Effective Scouters are alert to possibility, to the challenge of the moment.
If we aren’t watchful, though, those transient moments of possibility become obscured by our preoccupation with competence.
There’s no inherent virtue in being an experienced Scouter, after all if you stick with something long enough you become experienced. Hopefully experience leads to competence, but competence shouldn’t obscure possibility;
As we get more experienced, we get better, more competent, more able to do our thing.
And it’s easy to fall in love with that competence, to appreciate it and protect it. The pitfall? We close ourselves off from possibility.

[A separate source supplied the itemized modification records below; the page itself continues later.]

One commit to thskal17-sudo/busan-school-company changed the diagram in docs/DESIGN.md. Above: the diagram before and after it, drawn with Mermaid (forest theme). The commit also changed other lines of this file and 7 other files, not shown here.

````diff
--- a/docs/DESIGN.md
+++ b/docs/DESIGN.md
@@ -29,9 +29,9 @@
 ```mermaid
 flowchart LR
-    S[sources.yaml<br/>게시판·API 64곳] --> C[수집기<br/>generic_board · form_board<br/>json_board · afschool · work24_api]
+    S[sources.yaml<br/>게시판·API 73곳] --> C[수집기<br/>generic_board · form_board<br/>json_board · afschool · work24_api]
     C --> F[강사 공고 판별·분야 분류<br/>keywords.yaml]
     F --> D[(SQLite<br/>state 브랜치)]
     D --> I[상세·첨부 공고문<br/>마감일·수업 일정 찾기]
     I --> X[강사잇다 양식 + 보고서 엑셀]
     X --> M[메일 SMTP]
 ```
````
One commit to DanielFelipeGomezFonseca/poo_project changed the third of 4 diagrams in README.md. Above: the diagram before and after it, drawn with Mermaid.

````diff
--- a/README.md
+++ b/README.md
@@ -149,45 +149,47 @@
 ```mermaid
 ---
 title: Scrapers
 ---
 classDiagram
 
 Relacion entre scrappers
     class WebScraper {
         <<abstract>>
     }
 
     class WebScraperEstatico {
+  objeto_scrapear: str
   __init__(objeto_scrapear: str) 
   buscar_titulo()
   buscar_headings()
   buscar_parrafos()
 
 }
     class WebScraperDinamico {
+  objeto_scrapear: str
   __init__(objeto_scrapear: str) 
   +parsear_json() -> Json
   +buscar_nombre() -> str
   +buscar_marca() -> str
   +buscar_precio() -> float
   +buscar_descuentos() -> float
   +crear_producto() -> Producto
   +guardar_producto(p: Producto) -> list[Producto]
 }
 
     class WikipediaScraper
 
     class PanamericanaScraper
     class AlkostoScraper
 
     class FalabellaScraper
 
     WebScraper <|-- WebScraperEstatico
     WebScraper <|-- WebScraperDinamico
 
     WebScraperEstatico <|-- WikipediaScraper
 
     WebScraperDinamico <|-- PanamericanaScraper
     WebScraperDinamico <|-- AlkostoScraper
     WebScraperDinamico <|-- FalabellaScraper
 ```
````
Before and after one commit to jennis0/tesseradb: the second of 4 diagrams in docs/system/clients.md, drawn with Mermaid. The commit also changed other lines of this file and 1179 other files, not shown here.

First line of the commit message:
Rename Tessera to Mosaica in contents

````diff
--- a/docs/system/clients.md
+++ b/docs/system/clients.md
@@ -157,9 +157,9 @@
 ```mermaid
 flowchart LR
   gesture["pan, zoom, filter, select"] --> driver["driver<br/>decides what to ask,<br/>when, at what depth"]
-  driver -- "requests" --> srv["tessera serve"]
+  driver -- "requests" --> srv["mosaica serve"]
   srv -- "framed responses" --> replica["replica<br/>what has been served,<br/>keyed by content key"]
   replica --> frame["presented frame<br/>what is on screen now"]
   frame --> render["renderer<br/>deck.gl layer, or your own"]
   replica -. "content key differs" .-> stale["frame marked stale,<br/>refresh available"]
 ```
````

Possibility, innovation, art–these are endeavors that not only bring the whiff of failure, they also require us to do something we’re not proven to be good at. After all, if we were so good at it that the outcome was assured, there’d be no sense of possibility.
Seth Godin Competence vs. possibility
Consistency and competence are certainly valuable but they are not really what we are aimed at in Scouting. Our goal is not a isn’t consistent product, in fact we aren’t producing a product at all. We are working with individual one-off human beings with individual hopes, dreams, talents, and possibilities.
Our challenge is to help our Scouts weave the ideals and skills of Scouting into their individual character, not to make them into some sort of one-size-fits-all automaton. This challenge is full of possibility, but possibility is an unstable element, you never quite know where it’s going, or what it’s going to do, or how long it will be present.
Scouters have to keep moving and changing to capture possibility, we need to seize the moment and make the most of it.